TASK DETAILS:
Give only a number in reply. It should be how many lines in the records contain the string "utterances".

EXERCISE DATA:

━━━━━━━━━━━━━━━━━━━━

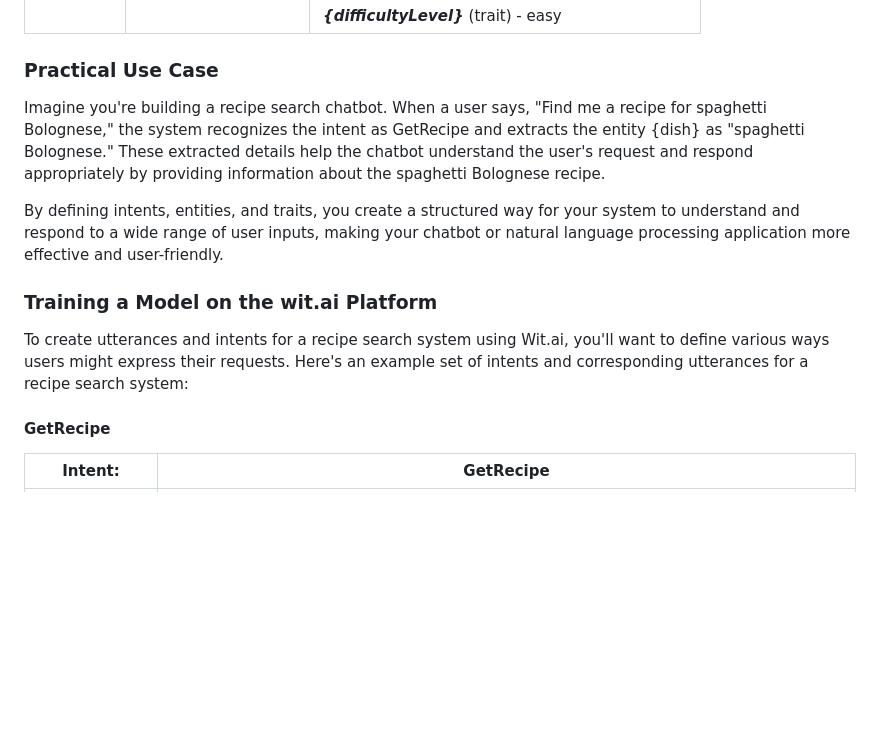
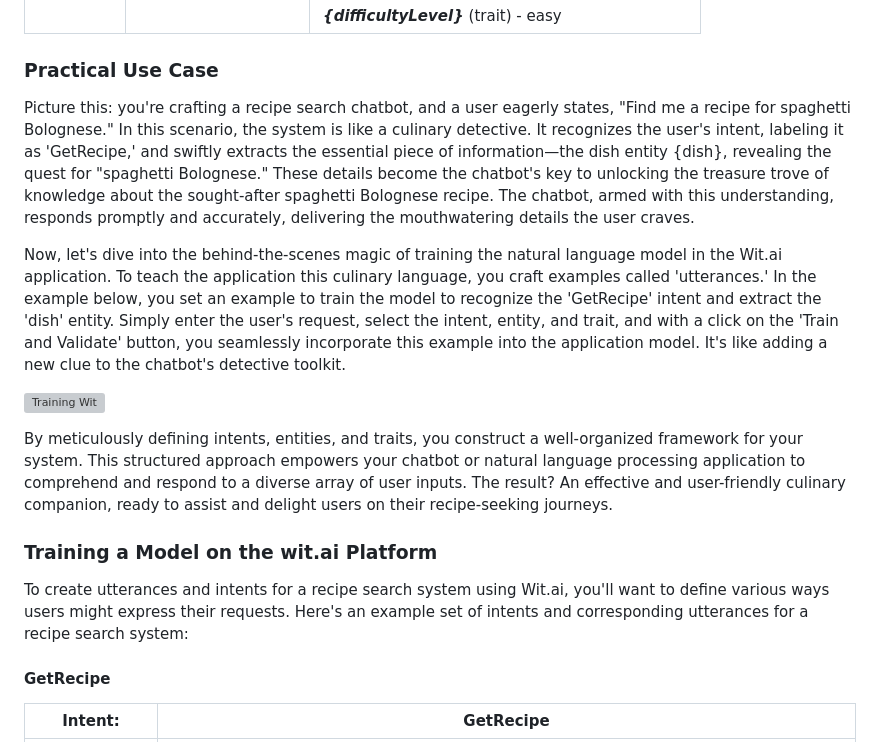
Before and after one commit to naturuplift/VoiceRecipeSearchSystem, a Markdown page: README.md, the part around the change. GitHub-like rendering; blank space fills up the shorter version; grey boxes are pictures that could not be loaded.

```diff
--- a/README.md
+++ b/README.md
@@ -144,13 +144,18 @@ Traits are additional characteristics or attributes associated with entities. Th
 
 ### Practical Use Case
 
-Imagine you're building a recipe search chatbot. When a user says, "Find me a recipe for spaghetti Bolognese," the system recognizes the intent as GetRecipe and extracts the entity {dish} as "spaghetti Bolognese." These extracted details help the chatbot understand the user's request and respond appropriately by providing information about the spaghetti Bolognese recipe.
+Picture this: you're crafting a recipe search chatbot, and a user eagerly states, "Find me a recipe for spaghetti Bolognese." In this scenario, the system is like a culinary detective. It recognizes the user's intent, labeling it as 'GetRecipe,' and swiftly extracts the essential piece of information—the dish entity {dish}, revealing the quest for "spaghetti Bolognese." These details become the chatbot's key to unlocking the treasure trove of knowledge about the sought-after spaghetti Bolognese recipe. The chatbot, armed with this understanding, responds promptly and accurately, delivering the mouthwatering details the user craves.
 
-By defining intents, entities, and traits, you create a structured way for your system to understand and respond to a wide range of user inputs, making your chatbot or natural language processing application more effective and user-friendly.
+Now, let's dive into the behind-the-scenes magic of training the natural language model in the Wit.ai application. To teach the application this culinary language, you craft examples called 'utterances.' In the example below, you set an example to train the model to recognize the 'GetRecipe' intent and extract the 'dish' entity. Simply enter the user's request, select the intent, entity, and trait, and with a click on the 'Train and Validate' button, you seamlessly incorporate this example into the application model. It's like adding a new clue to the chatbot's detective toolkit.
+
+![Training Wit](https://github.com/naturuplift/voice-recipe-search-system/assets/23546356/10b998e2-2ee8-425b-bf42-dc496c706af8)
+
+By meticulously defining intents, entities, and traits, you construct a well-organized framework for your system. This structured approach empowers your chatbot or natural language processing application to comprehend and respond to a diverse array of user inputs. The result? An effective and user-friendly culinary companion, ready to assist and delight users on their recipe-seeking journeys.
 
 ### Training a Model on the wit.ai Platform
 
-To create utterances and intents for a recipe search system using Wit.ai, you'll want to define various ways users might express their requests. Here's an example set of intents and corresponding utterances for a recipe search system:
+To create utterances and intents for a recipe search system using Wit.ai, you'll want to define various ways users might express their requests.
+Here's an example set of intents and corresponding utterances for a recipe search system:
 
 #### **GetRecipe**
 |**Intent:**| **GetRecipe**|
```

━━━━━━━━━━━━━━━━━━━━

OUTPUT BELOW:
4